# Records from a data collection
+++++
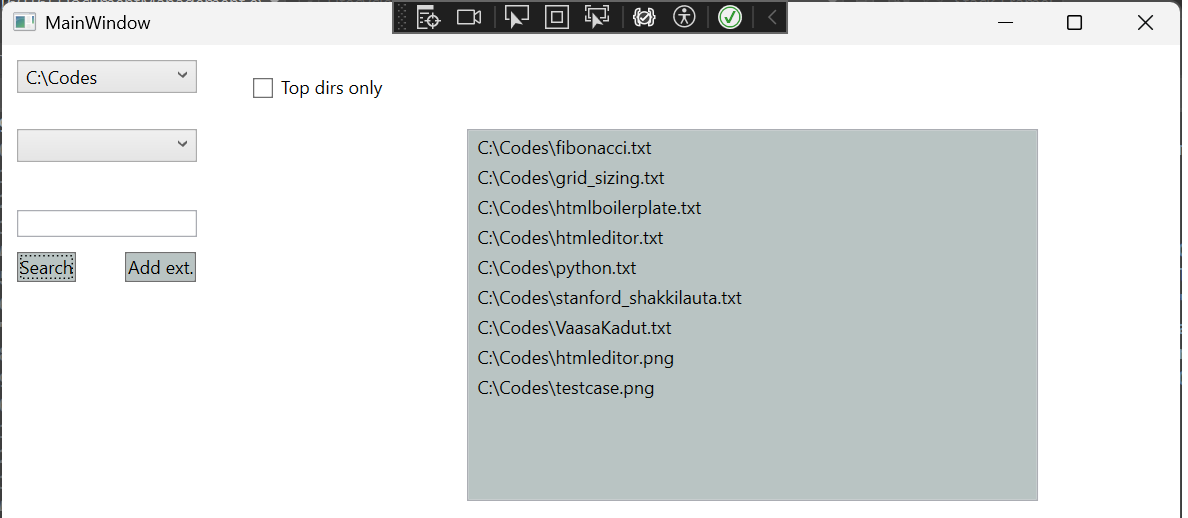
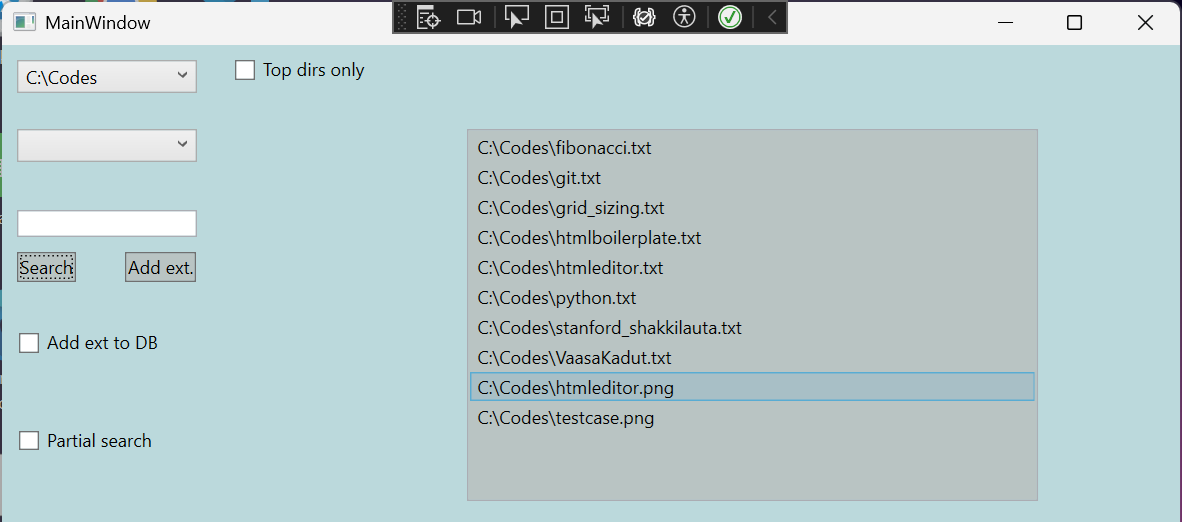
try/catch blocks added

diff --git a/DocumentManagement/MainWindow.xaml b/DocumentManagement/MainWindow.xaml
@@ -6,9 +6,9 @@
         xmlns:local="clr-namespace:DocumentManagement"
         mc:Ignorable="d"
         Title="MainWindow" Height="450" Width="800">
-    <Grid x:Name="extensionTag">
+    <Grid x:Name="extensionTag" Background="#FFBBD9DC">
         <ComboBox x:Name="options" HorizontalAlignment="Left" Margin="10,56,0,0" VerticalAlignment="Top" Width="120" SelectionChanged="options_SelectionChanged">
-            
+
         </ComboBox>
         <ListBox x:Name="lbFiles" Margin="310,56,95,109" MouseDoubleClick="lbFiles_MouseDoubleClick" MouseRightButtonDown="lbFiles_MouseRightButtonDown" MouseRightButtonUp="lbFiles_MouseRightButtonUp" Background="#FFB9C4C3"/>
         <ComboBox x:Name="directories" HorizontalAlignment="Left" Margin="10,10,0,0" VerticalAlignment="Top" Width="120" SelectionChanged="directories_SelectionChanged"/>
@@ -17,10 +17,11 @@
         <Button x:Name="addFileExtensions" Content="Add ext." HorizontalAlignment="Left" Margin="82,138,0,0" VerticalAlignment="Top" Click="addFileExtensions_Click" RenderTransformOrigin="-0.696,0.286" Background="#FFB9C4C3"/>
         <Button x:Name="serachBtn" Content="Search" HorizontalAlignment="Left" Margin="10,138,0,0" VerticalAlignment="Top" RenderTransformOrigin="0.404,0.804" Click="serachBtn_Click" Background="#FFB9C4C3"/>
         <CheckBox x:Name="addExtensionToDB" Content="Add ext to DB" HorizontalAlignment="Left" Margin="10,191,0,0" VerticalAlignment="Top" Checked="addExtensionToDB_Checked" Unchecked="addExtensionToDB_Unchecked"/>
-        <TextBox x:Name="extText" HorizontalAlignment="Left" Margin="10,217,0,0" TextWrapping="Wrap" VerticalAlignment="Top" Width="120" Visibility="Hidden"/>
-        <Button x:Name="savedbButton" Content="Save" HorizontalAlignment="Left" Margin="10,251,0,0" VerticalAlignment="Top" Visibility="Hidden" Click="savedbButton_Click"/>
-        <TextBox x:Name="searchFileTxt" HorizontalAlignment="Left" Margin="10,261,0,0" TextWrapping="Wrap" VerticalAlignment="Top" Width="120" RenderTransformOrigin="0.311,0.429"/>
-        <Button x:Name="searchFileBtn" Content="Search" HorizontalAlignment="Left" Margin="10,304,0,0" VerticalAlignment="Top" Click="searchFileBtn_Click"/>
+        <TextBox x:Name="extText" HorizontalAlignment="Left" Margin="10,226,0,0" TextWrapping="Wrap" VerticalAlignment="Top" Width="120" Visibility="Hidden"/>
+        <Button x:Name="savedbButton" Content="Save" HorizontalAlignment="Left" Margin="140,226,0,0" VerticalAlignment="Top" Visibility="Hidden" Click="savedbButton_Click"/>
+        <TextBox x:Name="searchFileTxt" HorizontalAlignment="Left" Margin="10,285,0,0" TextWrapping="Wrap" VerticalAlignment="Top" Width="120" RenderTransformOrigin="0.311,0.429" Visibility="Hidden"/>
+        <Button x:Name="searchFileBtn" Content="Search" HorizontalAlignment="Left" Margin="135,284,0,0" VerticalAlignment="Top" Click="searchFileBtn_Click" Visibility="Hidden"/>
+        <CheckBox x:Name="partialSearch" Content="Partial search&#x9;" HorizontalAlignment="Left" Margin="10,256,0,0" VerticalAlignment="Top" Click="partialSearch_Click" Unchecked="partialSearch_Unchecked"/>
 
 
     </Grid>

diff --git a/DocumentManagement/MainWindow.xaml.cs b/DocumentManagement/MainWindow.xaml.cs
@@ -42,7 +42,7 @@ namespace DocumentManagement
             //jos topdirs on true, etsitään vain pääkansiot ilman alikansioita
             if (topDirs)
             {
-               fileList = Directory.GetFiles(DirectoryPath, selectedText, SearchOption.TopDirectoryOnly);
+                fileList = Directory.GetFiles(DirectoryPath, selectedText, SearchOption.TopDirectoryOnly);
 
             }
             else
@@ -51,12 +51,12 @@ namespace DocumentManagement
 
             }
 
-                foreach (string file in fileList)
-                {
-                    Trace.WriteLine(file);
-                    lbFiles.Items.Add(file);
+            foreach (string file in fileList)
+            {
+                Trace.WriteLine(file);
+                lbFiles.Items.Add(file);
 
-                }
+            }
         }
         //etsii hakemistot c-levyltä.
         private void listDirectories()
@@ -65,7 +65,7 @@ namespace DocumentManagement
             foreach (string dir in dirs)
             {
                 directories.Items.Add(dir);
-                
+
             }
         }
 
@@ -93,18 +93,26 @@ namespace DocumentManagement
         //toteuttaa valitun tiedoston poiston hiiren oikealla painikkeella
         private void lbFiles_MouseRightButtonUp(object sender, MouseButtonEventArgs e)
         {
-            var selectedFile = (string)lbFiles.SelectedItem;
-            MessageBoxResult result = MessageBox.Show("Do you want to delete this file?",selectedFile.ToString()+ "Confirmation", MessageBoxButton.YesNo);
-            if (result==MessageBoxResult.Yes)
+            try
             {
-                File.Delete(selectedFile);
+                var selectedFile = (string)lbFiles.SelectedItem;
+                MessageBoxResult result = MessageBox.Show("Do you want to delete this file?", selectedFile.ToString() + "Confirmation", MessageBoxButton.YesNo);
+                if (result == MessageBoxResult.Yes)
+                {
+                    File.Delete(selectedFile);
+                }
+                else
+                {
+                    Trace.WriteLine("Delete cancelled");
+                }
+
             }
-            else
+            catch (Exception ex)
             {
-                Trace.WriteLine("Delete cancelled");
+                MessageBox.Show(ex.Message);
+
             }
         }
-
         //jos checkbox on valittu
         private void mainDirs_Checked(object sender, RoutedEventArgs e)
         {
@@ -122,7 +130,7 @@ namespace DocumentManagement
             string ext = fileExtensions.Text;
             fileExt.Add(ext);
             fileExtensions.Text = "";
-            
+
 
         }
 
@@ -134,20 +142,29 @@ namespace DocumentManagement
         //ja tulostaa alkiot  listbox elementtiin
         private void serachBtn_Click(object sender, RoutedEventArgs e)
         {
-            foreach (var ext in fileExt)
+            try
             {
-                fileList = Directory.GetFiles(DirectoryPath, ext, SearchOption.TopDirectoryOnly);
-                foreach (var file in fileList)
+                foreach (var ext in fileExt)
                 {
-                    lbFiles.Items.Add(file);
-                    
+                    fileList = Directory.GetFiles(DirectoryPath, ext, SearchOption.TopDirectoryOnly);
+                    foreach (var file in fileList)
+                    {
+                        lbFiles.Items.Add(file);
+
+                    }
                 }
+
+            }
+            catch (Exception ex)
+            {
+                MessageBox.Show(ex.Message);
+
             }
         }
 
         private void addExtensionToDB_Checked(object sender, RoutedEventArgs e)
         {
-            extText.Visibility=Visibility.Visible;
+            extText.Visibility = Visibility.Visible;
             savedbButton.Visibility = Visibility.Visible;
         }
 
@@ -163,16 +180,49 @@ namespace DocumentManagement
             conn.saveValues(extText);
             extText.Text = "";
         }
-
+        //tiedoston etsiminen osittaisella nimellä esim readme.txt
+        //löytyy readme* hakusanalla
         private void searchFileBtn_Click(object sender, RoutedEventArgs e)
         {
-            string partialFileName=searchFileTxt.Text;
-            DirectoryInfo dir = new DirectoryInfo(DirectoryPath);
-            FileInfo[] files = dir.GetFiles(partialFileName, SearchOption.TopDirectoryOnly);
-            foreach (var item in files)
+            try
             {
-                lbFiles.Items.Add(DirectoryPath+item);
+                string partialFileName = searchFileTxt.Text;
+                DirectoryInfo dir = new DirectoryInfo(DirectoryPath);
+                FileInfo[] files = dir.GetFiles(partialFileName, SearchOption.TopDirectoryOnly);
+                foreach (var item in files)
+                {
+                    if (files.Length > 0)
+                    {
+                        lbFiles.Items.Add(DirectoryPath + item);
+
+                    }
+                    else
+                    {
+                        lbFiles.Items.Add("File not found");
+                    }
+
+                }
+
             }
+            catch (Exception ex)
+            {
+                MessageBox.Show(ex.Message);
+
+
+            }
+
+        }
+
+        private void partialSearch_Click(object sender, RoutedEventArgs e)
+        {
+            searchFileTxt.Visibility = Visibility.Visible;
+            searchFileBtn.Visibility = Visibility.Visible;
+        }
+
+        private void partialSearch_Unchecked(object sender, RoutedEventArgs e)
+        {
+            searchFileTxt.Visibility = Visibility.Hidden;
+            searchFileBtn.Visibility = Visibility.Hidden;
         }
     }
 }

diff --git a/DocumentManagement/DBconnection.cs b/DocumentManagement/DBconnection.cs
@@ -11,9 +11,10 @@ namespace DocumentManagement
 {
     public class DBconnection
     {
-        public void fetchSqlData(System.Windows.Controls.ComboBox options) {
-            List<String>sqlData=new List<String>();
-          
+        public void fetchSqlData(System.Windows.Controls.ComboBox options)
+        {
+            List<String> sqlData = new List<String>();
+
             string connectionString = "Data Source=\"C:\\Codes\\c#\\DocumentManagement\\DocumentManagement\\documentDB.db\"";
             var connection = new SQLiteConnection(connectionString);
             // Open the connection
@@ -24,13 +25,14 @@ namespace DocumentManagement
             // Loop through the result set and read data
             while (reader.Read())
             {
-               
+
                 sqlData.Add(reader.GetString(1));
-                
+
             }
             options.ItemsSource = sqlData;
         }
-        public void saveValues(System.Windows.Controls.TextBox extText) {
+        public void saveValues(System.Windows.Controls.TextBox extText)
+        {
 
 
             string connectionString = "Data Source=\"C:\\Codes\\c#\\DocumentManagement\\DocumentManagement\\documentDB.db\"";
@@ -46,8 +48,8 @@ namespace DocumentManagement
     }
 
 
-    
+
 }
 
 
-   
+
+++++
Among the entries above, find every line holding "System" and copy it.

-        public void fetchSqlData(System.Windows.Controls.ComboBox options) {
+        public void fetchSqlData(System.Windows.Controls.ComboBox options)
-        public void saveValues(System.Windows.Controls.TextBox extText) {
+        public void saveValues(System.Windows.Controls.TextBox extText)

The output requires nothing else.